The purpose of the study was to corroborate the
findings of the Minneapolis Domestic Violence Experiment (1984) that
arrest is an effective deterrent against continued domestic assaults.
The study addressed the following questions: (1) To what extent does
arrest decrease the likelihood of continued violence, as assessed by
the victim? (2) To what extent does arrest decrease the likelihood of
continued complaints of crime, as assessed by police records? (3) What
are the differences in arrest recidivism between cases that involved
arrest versus cases that involved mediation, separation, warrant
issued, or no warrant issued?
Cases included in the study were required to meet
the following eligibility criteria: (1) Probable cause for an arrest
for misdemeanor assault was established. Cases lacking probable cause
and felony assault cases were excluded. (2) The case involved at least
two people, a victim and a suspect. (3) Both parties to the assault
were at least 18 years of age. (4) Both parties lived together
sometime during the year preceding the assault. (5) If the suspect was
present, a check of police records indicated no arrest warrant was on
file. If officers determined that the case met the eligibility
criteria, a treatment was randomly assigned by a computer routine
operated by the Information Unit of the Omaha Police Department.
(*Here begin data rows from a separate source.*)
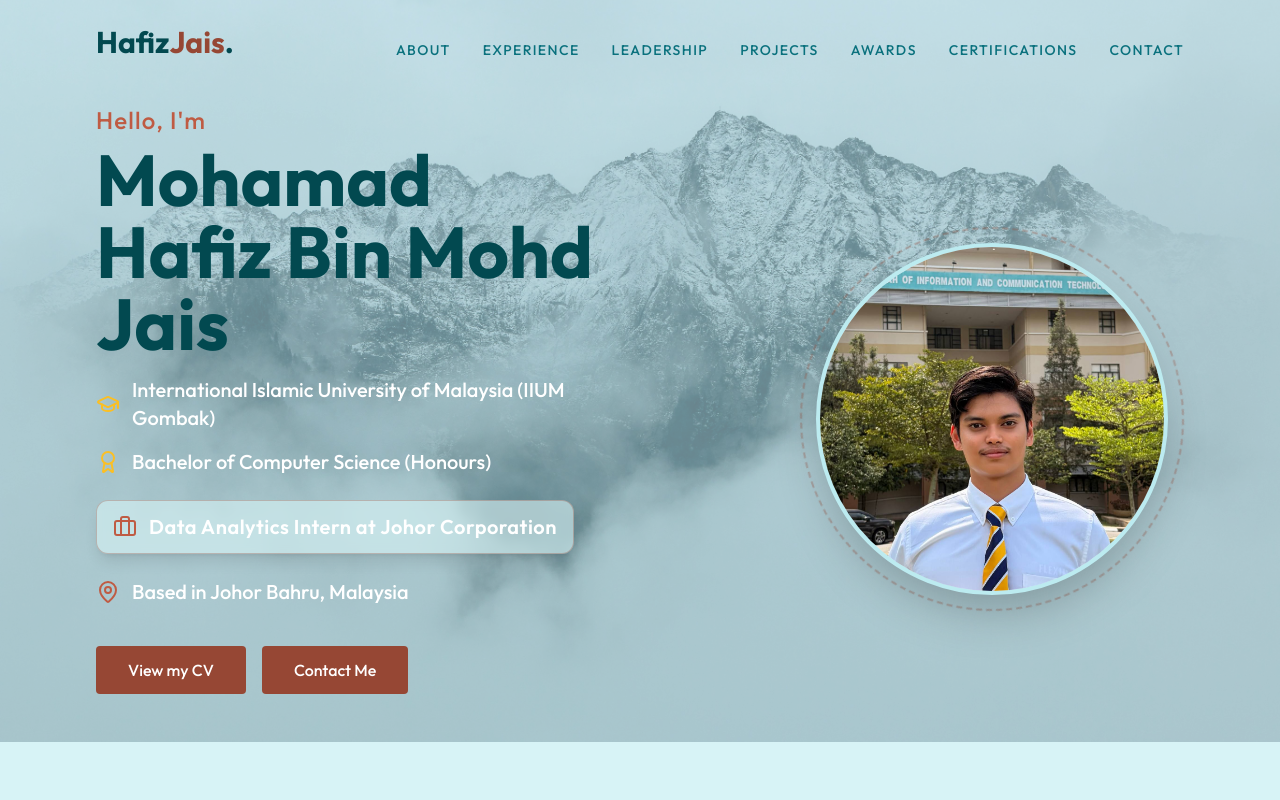
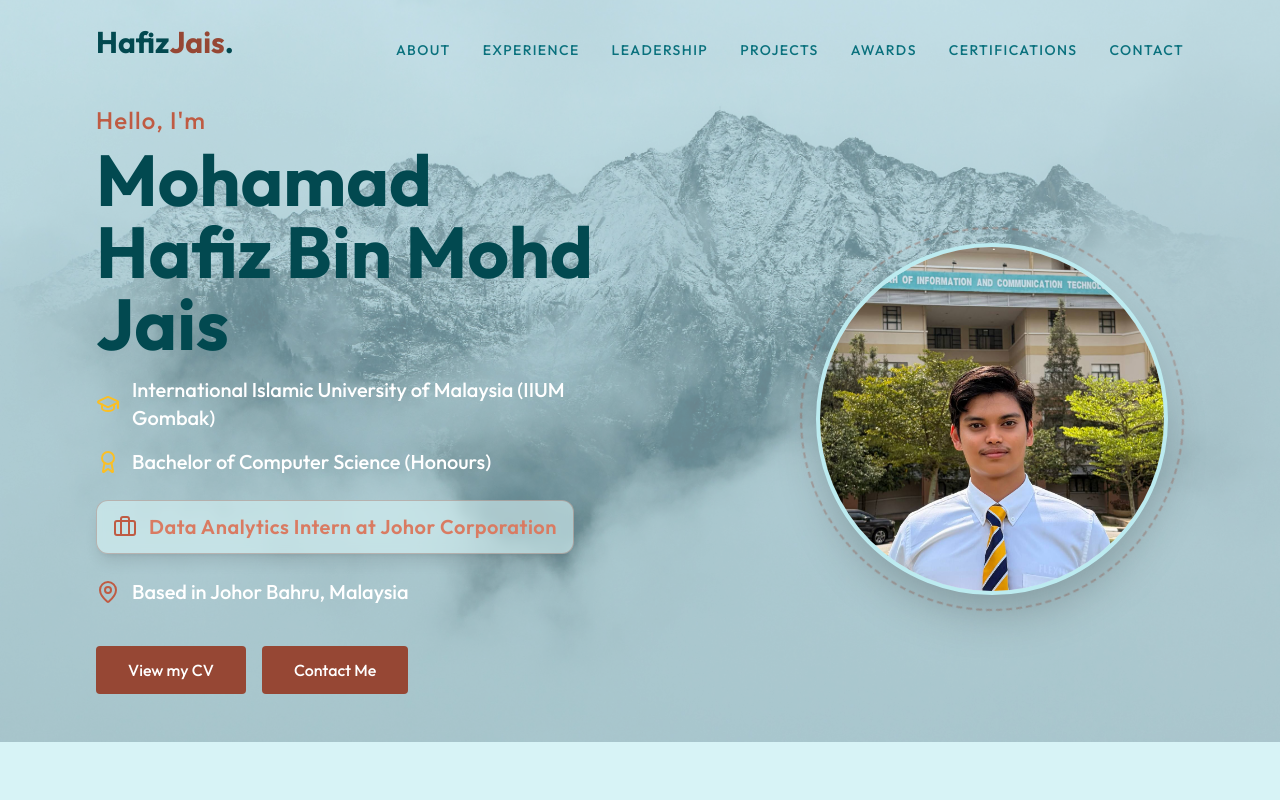
Before and after one commit to hafizjais/Portfolio, a React (Vite) app: page / in a window 1280 px wide. Shown: the top 800 px of the page. Built offline with nearby package versions, Linux system fonts and the light colour scheme.

Commit message:
feat: add Hero component with profile details and call-to-action buttons

```diff
--- a/src/components/Hero.jsx
+++ b/src/components/Hero.jsx
@@ -47,7 +47,7 @@ const Hero = () => {
 
           <div className="flex items-center gap-3 mt-2 px-4 py-3 bg-slate-900/60 backdrop-blur-sm rounded-xl border border-sky-500/30 w-full md:w-fit shadow-lg">
             <Briefcase className="text-sky-400 shrink-0" size={24} />
-            <span className="text-lg md:text-xl text-white font-semibold tracking-wide leading-snug">{hero.tagline3}</span>
+            <span className="text-lg md:text-xl text-sky-600 font-semibold tracking-wide leading-snug">{hero.tagline3}</span>
           </div>
 
           <div className="flex items-center gap-3 text-white mt-2">
```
Cases
in which both the victim and the suspect were present when the police
arrived were assigned a treatment of either mediation, separation, or
arrest. Cases in which no suspects were present at the time police
arrived were assigned treatments of warrant issued or no warrant
issued. Interviews with victims were conducted one week, six months,
and 12 months after the domestic violence incident. Additional data
were collected from police officers who completed Domestic Violence
Report forms for each case. Police record searches were conducted on
suspects six and twelve months after the incident. Continued
complaints of crime, arrest recidivism, and victim reports of repeated
violence (fear of injury, pushing/hitting, and physical injury) were
used as outcome measures to assess the extent to which the various
treatments prevented subsequent violence.
Two-stage random sampling design.
Domestic violence cases in Omaha, Nebraska during
Incidents of misdemeanor domestic assault.
personal interviews and police records
event/transaction data, and survey data,
Data were collected regarding the nature of the
domestic violence incident, subsequent incidents, the extent of the
victim's injury, extent of drug use by the victim and the suspect, and
the suspect-victim relationship. During the victim interviews
additional data were collected regarding the victim's level of fear,
self-esteem, locus of control, and welfare dependency, and changes in
the relationship between suspect and victim. Demographic information
includes age, sex, income, employment, and marital status. Arrest,
charge, and complaint data were collected on the suspects at six- and
twelve-month intervals following the original domestic violence
A total of 577 domestic violence cases were
selected for inclusion in the study. The number of respondents who
completed interviews for Waves I, II, and III are 477 (81 percent),
438 (76 percent), and 416 (72 percent), respectively.
A modified Conflict Tactic Scale was used in the study.
Hollingshead and Duncan Socioeconomic Indices are also included.